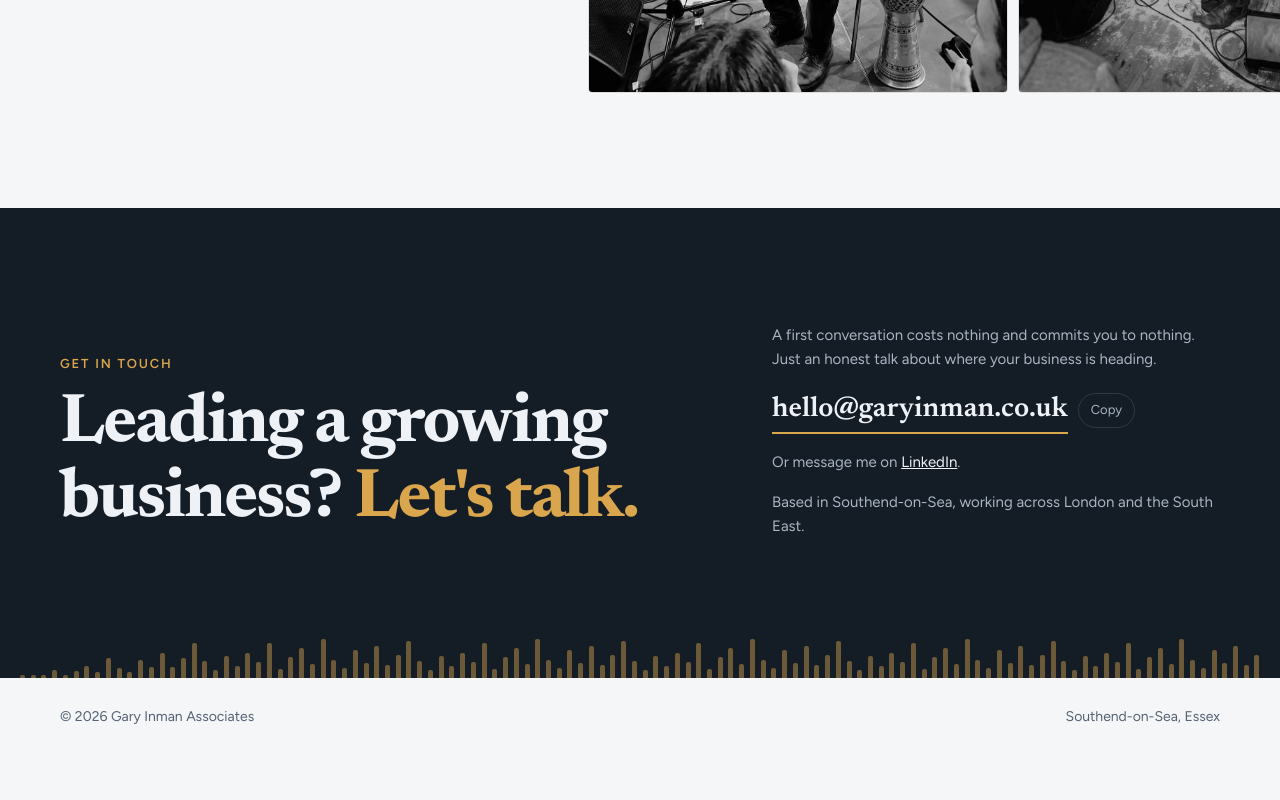
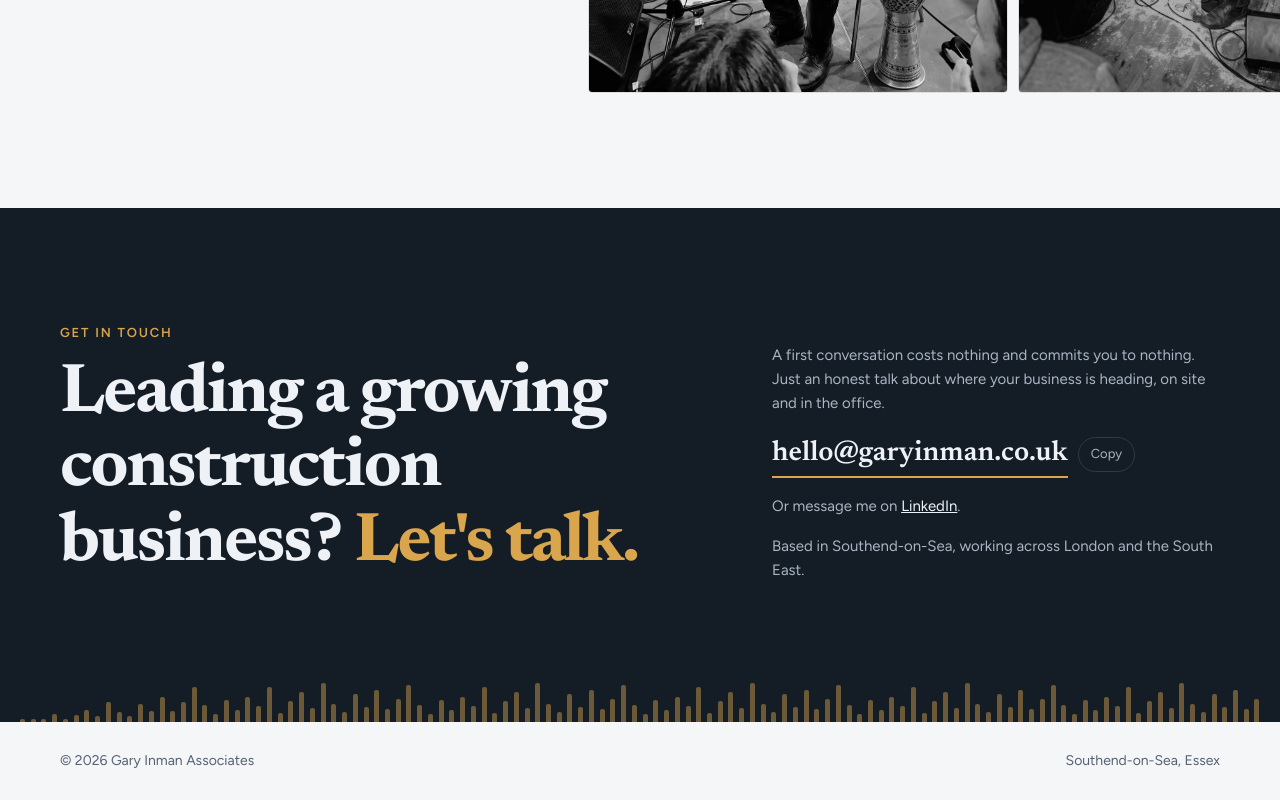
Before and after one commit to garyinman/website, a plain HTML site: page about.html in a window 1280 px wide. Shown: the part 4975-5775 px from the top of the page. Before the commit the page ends 5731 px from the top, so only its background shows below. Drawn offline with Linux system fonts and the light colour scheme.

Commit message:
Construction contact banner; reporting dashboards on AI page

```diff
--- a/about.html
+++ b/about.html
@@ -525,10 +525,10 @@ footer .wrap{display:flex;flex-wrap:wrap;justify-content:space-between;gap:12px;
     <div class="wrap">
       <div>
         <div class="eyebrow">Get in touch</div>
-        <h2 id="contact-title" style="margin-top:14px">Leading a growing business? <em>Let's talk.</em></h2>
+        <h2 id="contact-title" style="margin-top:14px">Leading a growing construction business? <em>Let's talk.</em></h2>
       </div>
       <div class="reach">
-        <p class="small">A first conversation costs nothing and commits you to nothing. Just an honest talk about where your business is heading.</p>
+        <p class="small">A first conversation costs nothing and commits you to nothing. Just an honest talk about where your business is heading, on site and in the office.</p>
         <div class="email"><a href="mailto:hello@garyinman.co.uk" id="email">hello@garyinman.co.uk</a><button class="copy-btn" type="button" id="copyEmail">Copy</button></div>
         <p class="small">Or message me on <a href="https://www.linkedin.com/in/gary-inman-growth/" style="color:var(--stage-ink)">LinkedIn</a>.</p>
         <p class="small">Based in Southend-on-Sea, working across London and the South East.</p>
```
Also changed, not shown: ai.html (+1 -1 lines), index.html (+2 -2 lines).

________

Pictures aside, reproduce all of the material above without alteration.

Before and after one commit to garyinman/website, a plain HTML site: page about.html in a window 1280 px wide. Shown: the part 4975-5775 px from the top of the page. Before the commit the page ends 5731 px from the top, so only its background shows below. Drawn offline with Linux system fonts and the light colour scheme.

Commit message:
Construction contact banner; reporting dashboards on AI page

```diff
--- a/about.html
+++ b/about.html
@@ -525,10 +525,10 @@ footer .wrap{display:flex;flex-wrap:wrap;justify-content:space-between;gap:12px;
     <div class="wrap">
       <div>
         <div class="eyebrow">Get in touch</div>
-        <h2 id="contact-title" style="margin-top:14px">Leading a growing business? <em>Let's talk.</em></h2>
+        <h2 id="contact-title" style="margin-top:14px">Leading a growing construction business? <em>Let's talk.</em></h2>
       </div>
       <div class="reach">
-        <p class="small">A first conversation costs nothing and commits you to nothing. Just an honest talk about where your business is heading.</p>
+        <p class="small">A first conversation costs nothing and commits you to nothing. Just an honest talk about where your business is heading, on site and in the office.</p>
         <div class="email"><a href="mailto:hello@garyinman.co.uk" id="email">hello@garyinman.co.uk</a><button class="copy-btn" type="button" id="copyEmail">Copy</button></div>
         <p class="small">Or message me on <a href="https://www.linkedin.com/in/gary-inman-growth/" style="color:var(--stage-ink)">LinkedIn</a>.</p>
         <p class="small">Based in Southend-on-Sea, working across London and the South East.</p>
```
Also changed, not shown: ai.html (+1 -1 lines), index.html (+2 -2 lines).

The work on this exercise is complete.